Microsoft and Yahoo! will announce a deal tomorrow wherein Microsoft's Bing will become the new Yahoo! search engine and Yahoo! will sell ads against those search results on its site. There's a whole lot of money in play, but as users we don't think that's the most interesting part of this story. There may be some very interesting consequences, both positive and negative, for innovation - our favorite part of the online experience. Our guess is that it will be a net negative for forward-looking web users.Multiple reports tonight say that
Bing's new substantial market share will put new pressure on Google to step up to the plate and wow us again, but the likely loss of Yahoo's own search work could be a major loss for the web at large. There are some awesome projects underway at Yahoo! Search and the people who work on them have to be concerned about the future of their jobs and work. We're worried too, we really like the things they've made for us to use.
New Competitive Pressure from Bing
The Google search experience has been slow and steady in terms of visible evolution over the years. The team there is, no doubt, always working to improve the search product - but few bold moves have really been taken. The introduction of multi-media into search results has been great, the search wiki product has just been pointless clutter, the voice search on the iPhone is cool.
AdAge reports that ComScore shows Bing will now have a 28% market share when combined with Yahoo! search, though. Google must have felt competitive pressure from Bing before this deal, but now the pressure will really be on to differentiate and strengthen the Google search brand.
BOSS, Delicious, Search Monkey: What Will Happen to Them?
Search is more than web search at yahoo.com, and Bing does more than just web search at Bing.com. Ads are sold against it all, and we expect that the Bing takeover of Yahoo Search will be extensive.
Yahoo! gets criticized a lot from a business perspective, and the company launches some pretty hokey products, but a lot of the work going on there is fabulous. Yahoo's search team has done more than almost any other major vendor in the market to support the open standards and semantic web work that we love so much. Yahoo's Build Your Own Search Service and Search Monkey markup are incredibly innovative. (See also And Nerds Became Kings: Yahoo! To Announce Semantic Web Support.)

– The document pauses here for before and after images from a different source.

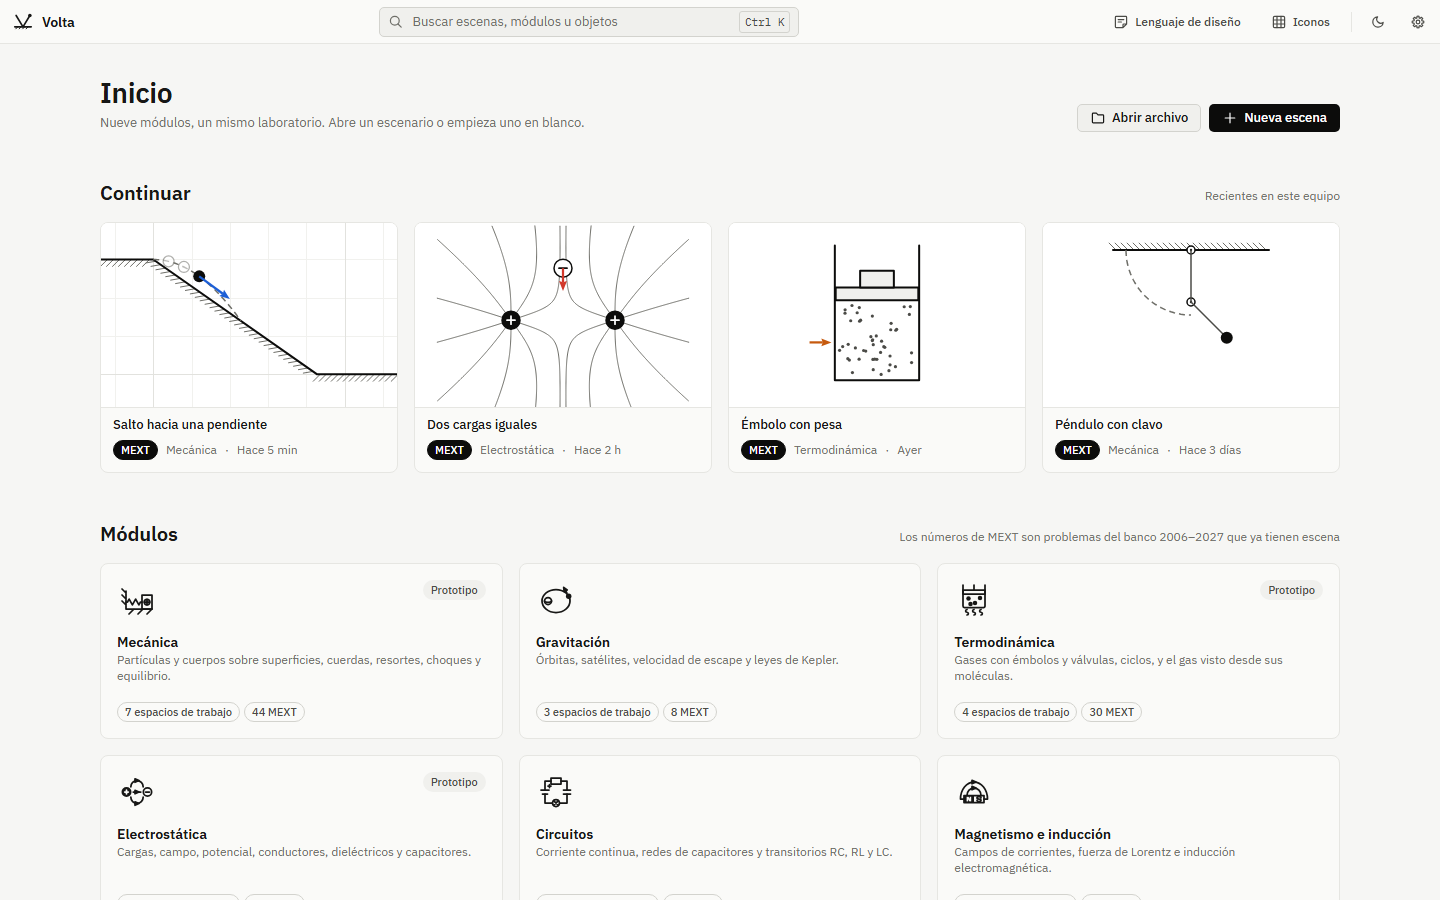
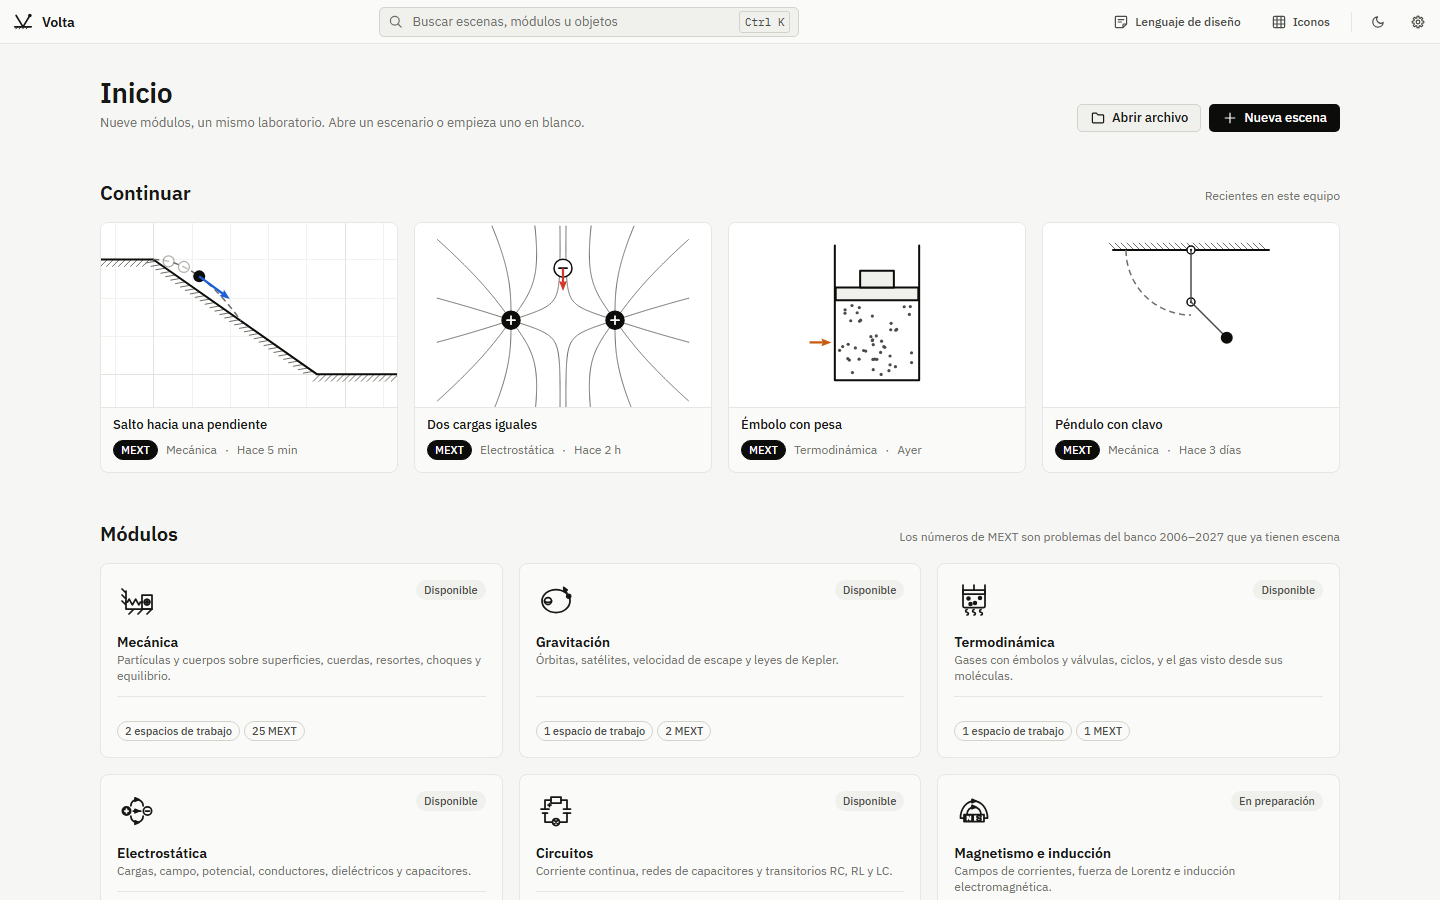
Volta 0.6.0

diff --git a/CHANGELOG.md b/CHANGELOG.md
@@ -7,6 +7,46 @@ el proyecto usa [versionado semántico](https://semver.org/lang/es/).
 
 ## [Sin publicar]
 
+## [0.6.0] - 2026-11-19
+
+Módulo de Óptica con tres espacios de trabajo y 14 problemas MEXT.
+
+### Añadido
+
+- Módulo Óptica con tres espacios de trabajo:
+  - «Óptica geométrica»: trazado exacto de rayos contra segmentos y arcos
+    en medios de forma libre (lámina, prisma, círculo, semicírculo,
+    polígono, lente gruesa, recipiente con líquido), con índice fijo o de
+    Cauchy. Snell, reflexión total, reparto de Fresnel (R + T = 1),
+    espejos planos y esféricos, lente ideal, divisor de haz, pantalla y
+    ojo. La luz blanca se separa en la primera interfaz dispersiva. Las
+    imágenes salen de la fórmula y también del cruce de los rayos
+    trazados, con aumento y carácter real o virtual. 18 escenas, 8 MEXT.
+  - «Interferencia y difracción»: suma de fasores de Huygens con las
+    distancias exactas y la forma cerrada de Fraunhofer; rendija simple,
+    doble, N rendijas y red; medio entre rendijas y pantalla; franjas con
+    su color real, punto P con los caminos r₁ y r₂, regla y tabla de
+    máximos y mínimos. 9 escenas, 4 MEXT.
+  - «Películas e interferómetros»: reflectancia de Airy (el cambio de fase
+    de π sale de Fresnel), cuña, anillos de Newton y Michelson con espejo
+    móvil o lámina girada y contador de franjas. 9 escenas, 3 MEXT.
+- Color de cada longitud de onda con las funciones CIE 1931 llevadas a
+  sRGB y ajustadas en OKLab para mantener el contraste con el fondo.
+- 51 pruebas del motor de Óptica, incluidas las respuestas de 14
+  problemas MEXT.
+
+### Cambiado
+
+- Inicio muestra los conteos reales de espacios de trabajo y escenas MEXT
+  de cada módulo; los módulos en preparación ya no muestran cifras.
+- Abrir un archivo de Óptica desde un espacio distinto lleva a la pantalla
+  de su espacio en lugar de rechazarlo.
+
+### Corregido
+
+- Los atajos de teclado y la línea de tiempo ya no lanzan errores con
+  eventos que no vienen de un elemento.
+
 ## [0.5.1] - 2026-11-19
 
 ### Corregido
@@ -233,7 +273,8 @@ interactivos, empaquetados como aplicación de Windows.
 - Los módulos Gravitación, Circuitos, Magnetismo, Ondas, Óptica y Física
   moderna aún no tienen pantalla.
 
-[Sin publicar]: https://github.com/Eliam4510/volta-fisica/compare/v0.5.1...HEAD
+[Sin publicar]: https://github.com/Eliam4510/volta-fisica/compare/v0.6.0...HEAD
+[0.6.0]: https://github.com/Eliam4510/volta-fisica/compare/v0.5.1...v0.6.0
 [0.5.1]: https://github.com/Eliam4510/volta-fisica/compare/v0.5.0...v0.5.1
 [0.5.0]: https://github.com/Eliam4510/volta-fisica/compare/v0.4.0...v0.5.0
 [0.4.0]: https://github.com/Eliam4510/volta-fisica/compare/v0.3.0...v0.4.0

diff --git a/README.md b/README.md
@@ -53,7 +53,7 @@ Principios del proyecto:
 | Circuitos | Utilizable | Corriente continua, redes de capacitores, transitorios RC, RL y LC |
 | Magnetismo e inducción | Planeado | Fuerza de Lorentz, inducción electromagnética |
 | Ondas y sonido | Utilizable | Cuerdas y tubos (reflexión, uniones, modos, resonancia) y Doppler con audio; la cubeta 2D, en preparación |
-| Óptica | Planeado | Rayos, refracción, interferencia |
+| Óptica | Utilizable | Trazado de rayos (Snell, Fresnel, reflexión total, prismas con dispersión, lentes y espejos), interferencia y difracción por suma de Huygens, películas delgadas, anillos de Newton y Michelson |
 | Física moderna | Planeado | Efecto fotoeléctrico, núcleo |
 
 El plan completo, con dependencias y orden de implementación, está en
@@ -78,6 +78,14 @@ El plan completo, con dependencias y orden de implementación, está en
 | Ondas: medio 1D | Ondas: Doppler y acústica |
 |---|---|
 | ![Ondas](docs/diseno/capturas/f9_ondas.png) | ![Doppler](docs/diseno/capturas/f10_doppler.png) |
+
+| Óptica geométrica | Interferencia y difracción |
+|---|---|
+| ![Óptica geométrica](docs/diseno/capturas/f11_optica.png) | ![Interferencia](docs/diseno/capturas/f12_interferencia.png) |
+
+| Películas e interferómetros | |
+|---|---|
+| ![Michelson](docs/diseno/capturas/f13_peliculas.png) | |
 
 ## Instalación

Social bookmarking service Delicious, one of the last era's most heartbreaking symbols of untapped potential in social media, is in the search department. Why stay on top of the care and feeding of Delicious, which was helping feed Yahoo! Search results, if Yahoo! isn't doing its own search any more?
If Yahoo Maps gets touched by the deal, that means the future of potential-rich projects like the Yahoo! Location Database have to be in question. Maps is in the search department, as is the wonderful Yahoo! News product. Here's the list of everything that falls under search at Yahoo!.
Update: Yahoo PR just called us to say that the list we linked to above, which is linked off the search.yahoo.com page, is a consumer facing list of search-related services, like News Search and Map Search, but most of those are not or are no longer formally part of the Search Department. They had no comment about the looming shadow of Bing, but again - Bing does almost all of those things themselves as search functions, and Yahoo may end up selling ads against the Bing versions on Yahoo.com.
It's possible that all of these Yahoo search-type projects will remain in operation, but it sure seems unlikely. Maybe they weren't changing the world like good old search advertising has, anyway.
Bing is exciting as an effective challenger to Google, but if that competition comes at the cost of cannibalizing Yahoo's innovative search work - then we won't be so excited about Bing any more. Maybe the most developer-savvy Yahoo Search team members will go breathe more life into the Bing developer community, and maybe they'll be able to get more traction there. We'll still shed a little tear for any of our favorite Yahoo projects that get run over in this deal.